===== Records supplied

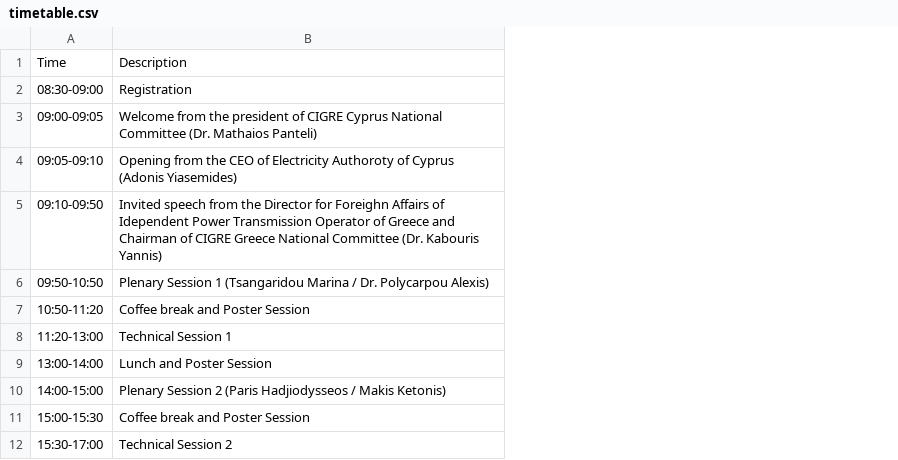
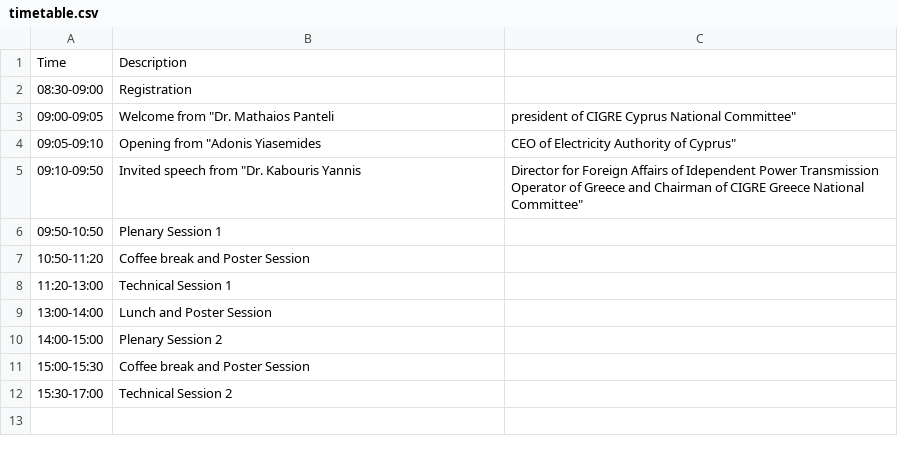
Before and after one commit to SPS-L/cigre-cyprus.org, a CSV file: content/conference/timetable.csv, drawn as a sheet; the diff names each change by its address in the sheet, - before the commit and + after, or states it on an @@ line.

Commit message:
Updated event

```diff
--- a/content/conference/timetable.csv
+++ b/content/conference/timetable.csv
+column C, rows 3-5: president of CIGRE Cyprus National Committee" | CEO of Electricity Authority of Cyprus" | Director for Foreign Affairs of Idependent Power Transmission Operator of Greece and Chairman of CIGRE Greece National Committee"
-B3: Welcome from the president of CIGRE Cyprus National Committee (Dr. Mathaios Panteli)
+B3: Welcome from "Dr. Mathaios Panteli
-B4: Opening from the CEO of Electricity Authoroty of Cyprus (Adonis Yiasemides)
+B4: Opening from "Adonis Yiasemides
-B5: …speech from the Director for Foreighn Affairs of Idependent Power Transmission Operator of Greece and Chairman of CIGRE Greece National Committee (Dr. Kabouris Yannis)
+B5: …speech from "Dr. Kabouris Yannis
-B6: Plenary Session 1 (Tsangaridou Marina / Dr. Polycarpou Alexis)
+B6: Plenary Session 1
-B10: Plenary Session 2 (Paris Hadjiodysseos / Makis Ketonis)
+B10: Plenary Session 2
```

==========

# Task description
Copy all the entries word for word. Omit any pictures.

# Your response
Before and after one commit to SPS-L/cigre-cyprus.org, a CSV file: content/conference/timetable.csv, drawn as a sheet; the diff names each change by its address in the sheet, - before the commit and + after, or states it on an @@ line.

Commit message:
Updated event

```diff
--- a/content/conference/timetable.csv
+++ b/content/conference/timetable.csv
+column C, rows 3-5: president of CIGRE Cyprus National Committee" | CEO of Electricity Authority of Cyprus" | Director for Foreign Affairs of Idependent Power Transmission Operator of Greece and Chairman of CIGRE Greece National Committee"
-B3: Welcome from the president of CIGRE Cyprus National Committee (Dr. Mathaios Panteli)
+B3: Welcome from "Dr. Mathaios Panteli
-B4: Opening from the CEO of Electricity Authoroty of Cyprus (Adonis Yiasemides)
+B4: Opening from "Adonis Yiasemides
-B5: …speech from the Director for Foreighn Affairs of Idependent Power Transmission Operator of Greece and Chairman of CIGRE Greece National Committee (Dr. Kabouris Yannis)
+B5: …speech from "Dr. Kabouris Yannis
-B6: Plenary Session 1 (Tsangaridou Marina / Dr. Polycarpou Alexis)
+B6: Plenary Session 1
-B10: Plenary Session 2 (Paris Hadjiodysseos / Makis Ketonis)
+B10: Plenary Session 2
```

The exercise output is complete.